GIGABYTE GB-BXi7H-5500 Broadwell BRIX Reviewby Ganesh T S on January 29, 2015 7:00 AM EST
Networking and Storage Performance
We have recently started devoting a separate section to analyze the storage and networking credentials of the units under review. On the storage side, one option would be repetition of our strenuous SSD review tests on the drive(s) in the PC. Fortunately, to avoid that overkill, PCMark 8 has a storage bench where certain common workloads such as loading games and document processing are replayed on the target drive. Results are presented in two forms, one being a benchmark number and the other, a bandwidth figure. We ran the PCMark 8 storage bench on selected PCs and the results are presented below.
Surprisingly, the combination of the Core i7-4500U and Samsung's SSD 840 EVO delivers best-in-class results. The same SSD (albeit, with an earlier firmware version) benchmarked lower even in the BRIX Pro. Of course, the SSD 840 EVO is having trouble with the old data read speeds issue - The above results are not recommending the 840 EVO in any way, but just presenting what a fresh SSD 840 EVO can achieve in conjunction with the GB-BXi7H-5500.
On the networking side, we restricted ourselves to the evaluation of the WLAN component. Our standard test router is the Netgear R7000 Nighthawk configured with both 2.4 GHz and 5 GHz networks. The router is placed approximately 20 ft. away, separated by a drywall (as in a typical US building). A wired client (Zotac ID89-Plus) is connected to the R7000 and serves as one endpoint for iPerf evaluation. The PC under test is made to connect to either the 5 GHz (preferred) or 2.4 GHz SSID and iPerf tests are conducted for both TCP and UDP transfers. It is ensured that the PC under test is the only wireless client for the Netgear R7000. We evaluate total throughput for up to 32 simultaneous TCP connections using iPerf and present the highest number in the graph below.
In the UDP case, we try to transfer data at the highest rate possible for which we get less than 1% packet loss.

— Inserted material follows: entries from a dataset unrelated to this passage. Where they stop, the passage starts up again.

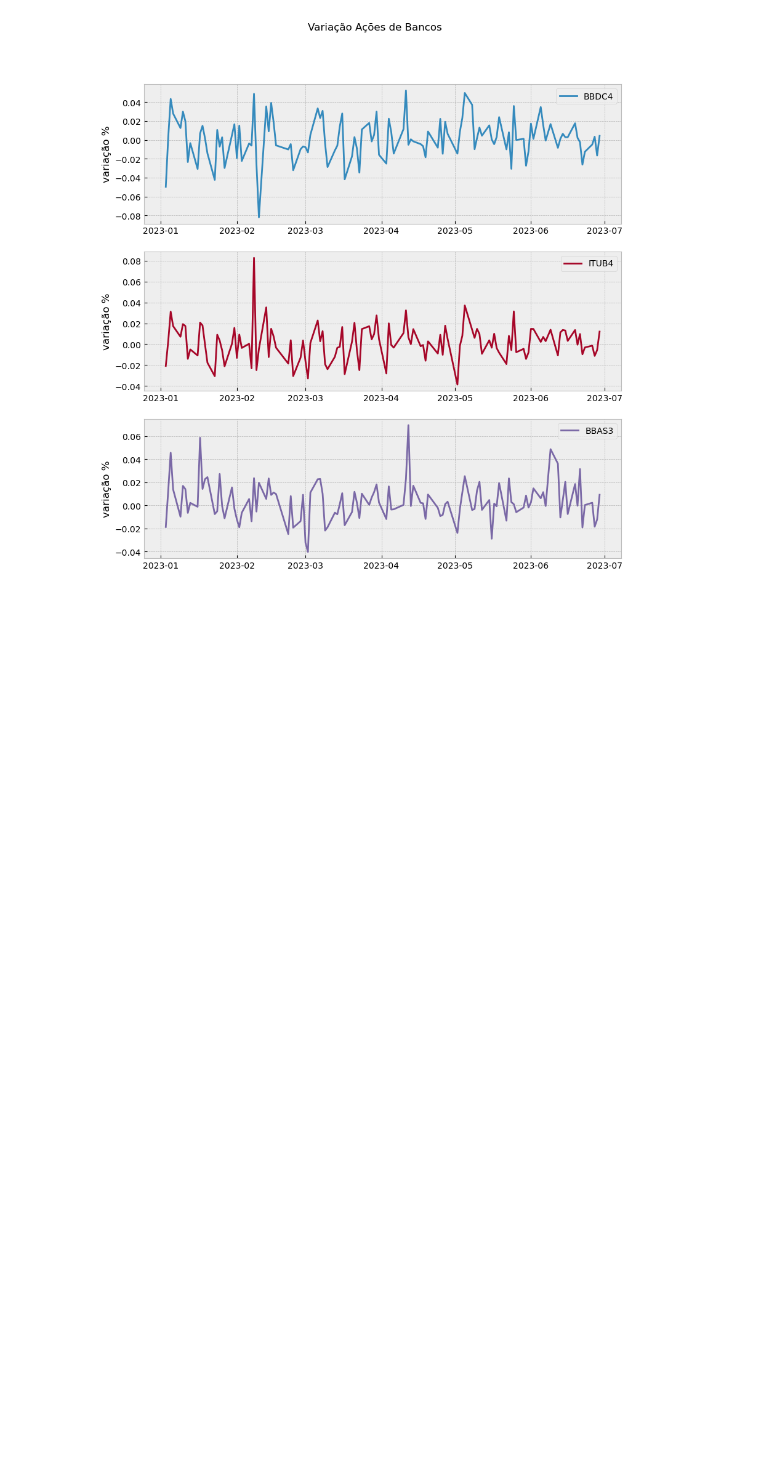
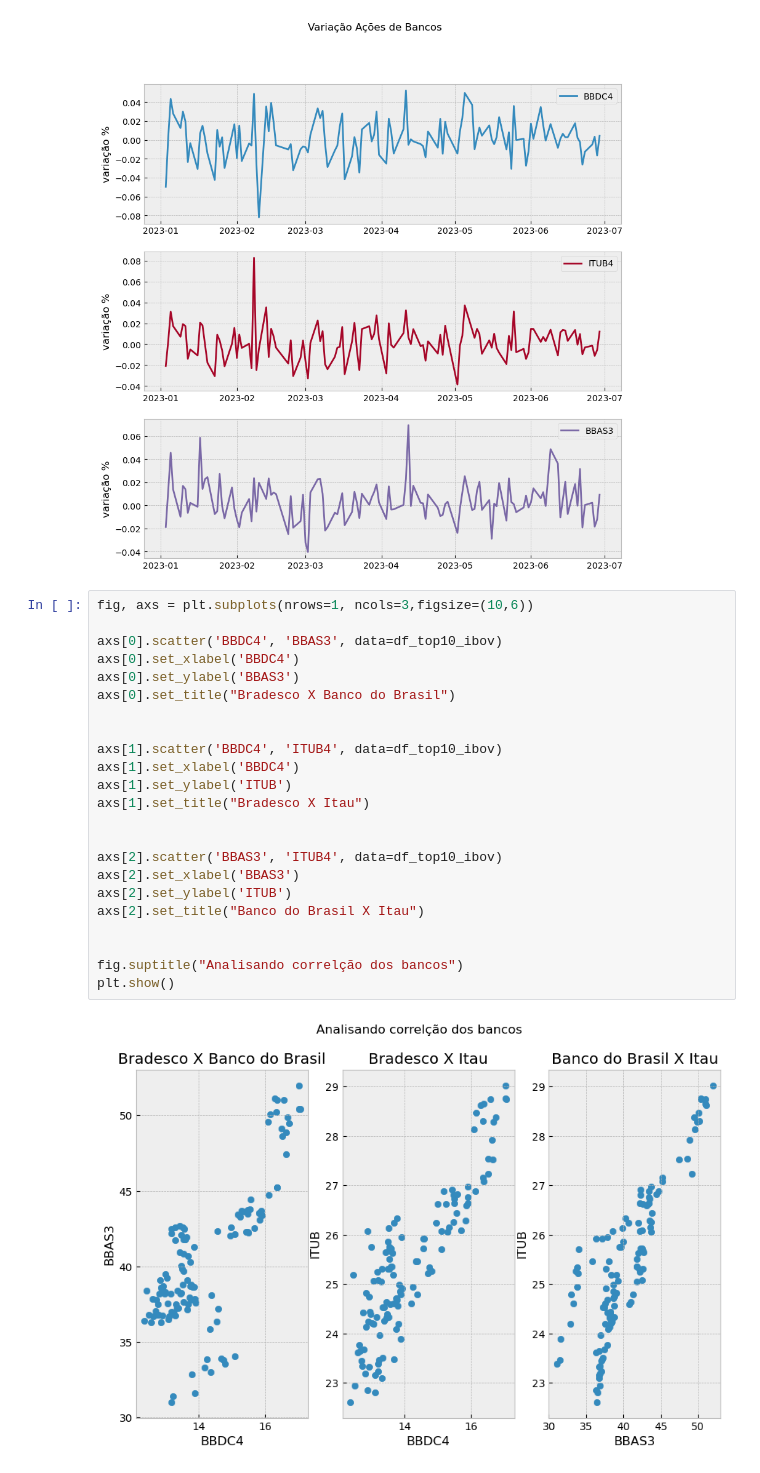
Before and after one commit to kiwsley/ciencia_de_dados, a Jupyter notebook: matplotlib_Searborn/plt.ipynb, the cells around one changed output. Cells and saved outputs as stored; diff of their text form; blank space fills up the shorter version.

```diff
--- a/matplotlib_Searborn/plt.ipynb
+++ b/matplotlib_Searborn/plt.ipynb
@@ -204,3 +204,28 @@ fig.suptitle("Variação Ações de Bancos")
 plt.show()
 # %% [output]
 [figure]
+# %%
+fig, axs = plt.subplots(nrows=1, ncols=3,figsize=(10,6))
+
+axs[0].scatter('BBDC4', 'BBAS3', data=df_top10_ibov)
+axs[0].set_xlabel('BBDC4')
+axs[0].set_ylabel('BBAS3')
+axs[0].set_title("Bradesco X Banco do Brasil")
+
+
+axs[1].scatter('BBDC4', 'ITUB4', data=df_top10_ibov)
+axs[1].set_xlabel('BBDC4')
+axs[1].set_ylabel('ITUB')
+axs[1].set_title("Bradesco X Itau")
+
+
+axs[2].scatter('BBAS3', 'ITUB4', data=df_top10_ibov)
+axs[2].set_xlabel('BBAS3')
+axs[2].set_ylabel('ITUB')
+axs[2].set_title("Banco do Brasil X Itau")
+
+
+fig.suptitle("Analisando correlção dos bancos")
+plt.show()
+# %% [output]
+[figure, added]
```
Also changed, not shown: parts of 12 cells of this notebook.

The WLAN performance is good, considering that the Intel AC3160 is a 1x1 802.11ac solution with a maximum theoretical bandwidth of 433 Mbps. We are quite happy to see GIGABYTE discarding the Realtek 802.11ac solution. That said, the use of an Intel AC7260 or AC7265 2x2 solution or a Broadcom BCM4352-based WLAN card would have been even better. On the wired networking side, it is disappointing to see GIGABYTE avoid an Intel GbE LAN chipset such as the i217-V. Instead, we have a Realtek chipset (which doesn't offload the CPU as much as the Intel i21x when it comes to processing network traffic).